EXERCISE INSTRUCTIONS: Reproduce, exactly and in full, the records that follow, minus any pictures.
------------------------------------
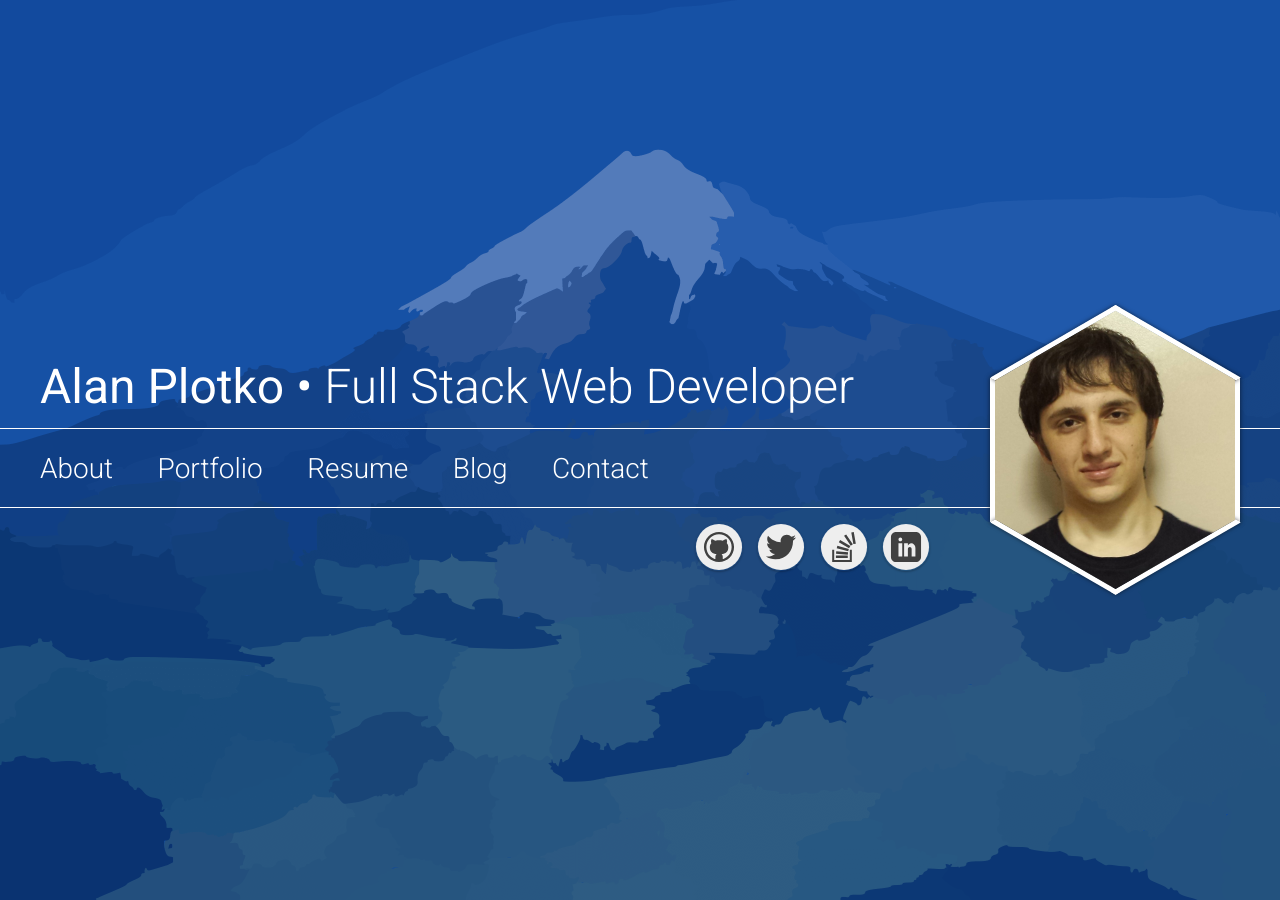
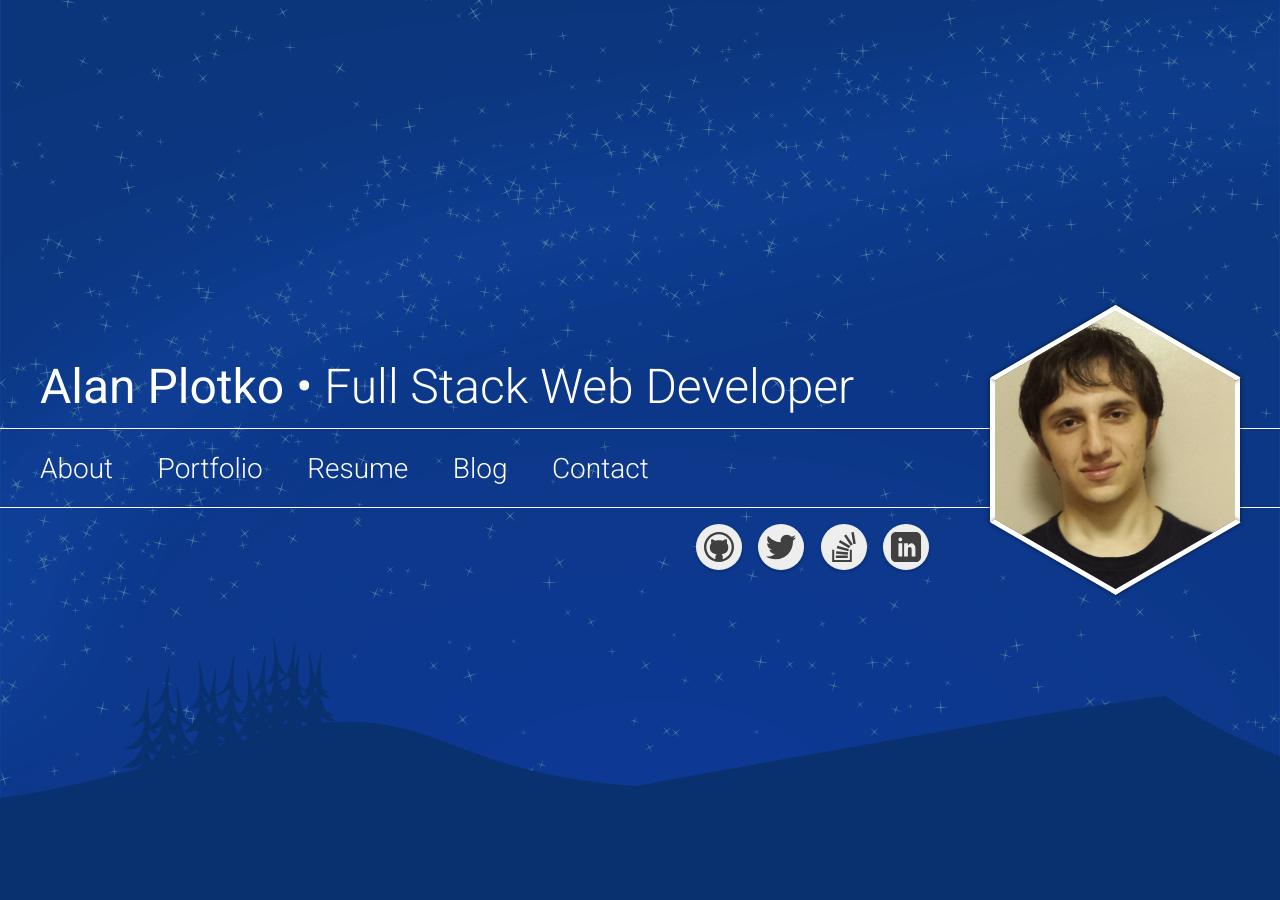
Before and after one commit to alanplotko/portfolio-blog, a Jekyll site: the page built from index.html, in a window 1280 px wide. Built offline with Jekyll 4.4.1, drawn with Linux system fonts in a browser that asks for light colours.

Commit message:
Switch to cosmic background

```diff
--- a/assets/css/splash.css
+++ b/assets/css/splash.css
@@ -7,7 +7,7 @@ body {
 }
 
 body::after {
-	background: url("/assets/img/landscape.png") no-repeat center center;
+	background: url("/assets/img/cosmic.png") no-repeat center center;
 	background-size: cover;
 	opacity: 0.3;
 	content: "";
```
Also changed, not shown: assets/img/cosmic.png (added), assets/img/landscape.png (deleted).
------------------------------------
REPLY:
Before and after one commit to alanplotko/portfolio-blog, a Jekyll site: the page built from index.html, in a window 1280 px wide. Built offline with Jekyll 4.4.1, drawn with Linux system fonts in a browser that asks for light colours.

Commit message:
Switch to cosmic background

```diff
--- a/assets/css/splash.css
+++ b/assets/css/splash.css
@@ -7,7 +7,7 @@ body {
 }
 
 body::after {
-	background: url("/assets/img/landscape.png") no-repeat center center;
+	background: url("/assets/img/cosmic.png") no-repeat center center;
 	background-size: cover;
 	opacity: 0.3;
 	content: "";
```
Also changed, not shown: assets/img/cosmic.png (added), assets/img/landscape.png (deleted).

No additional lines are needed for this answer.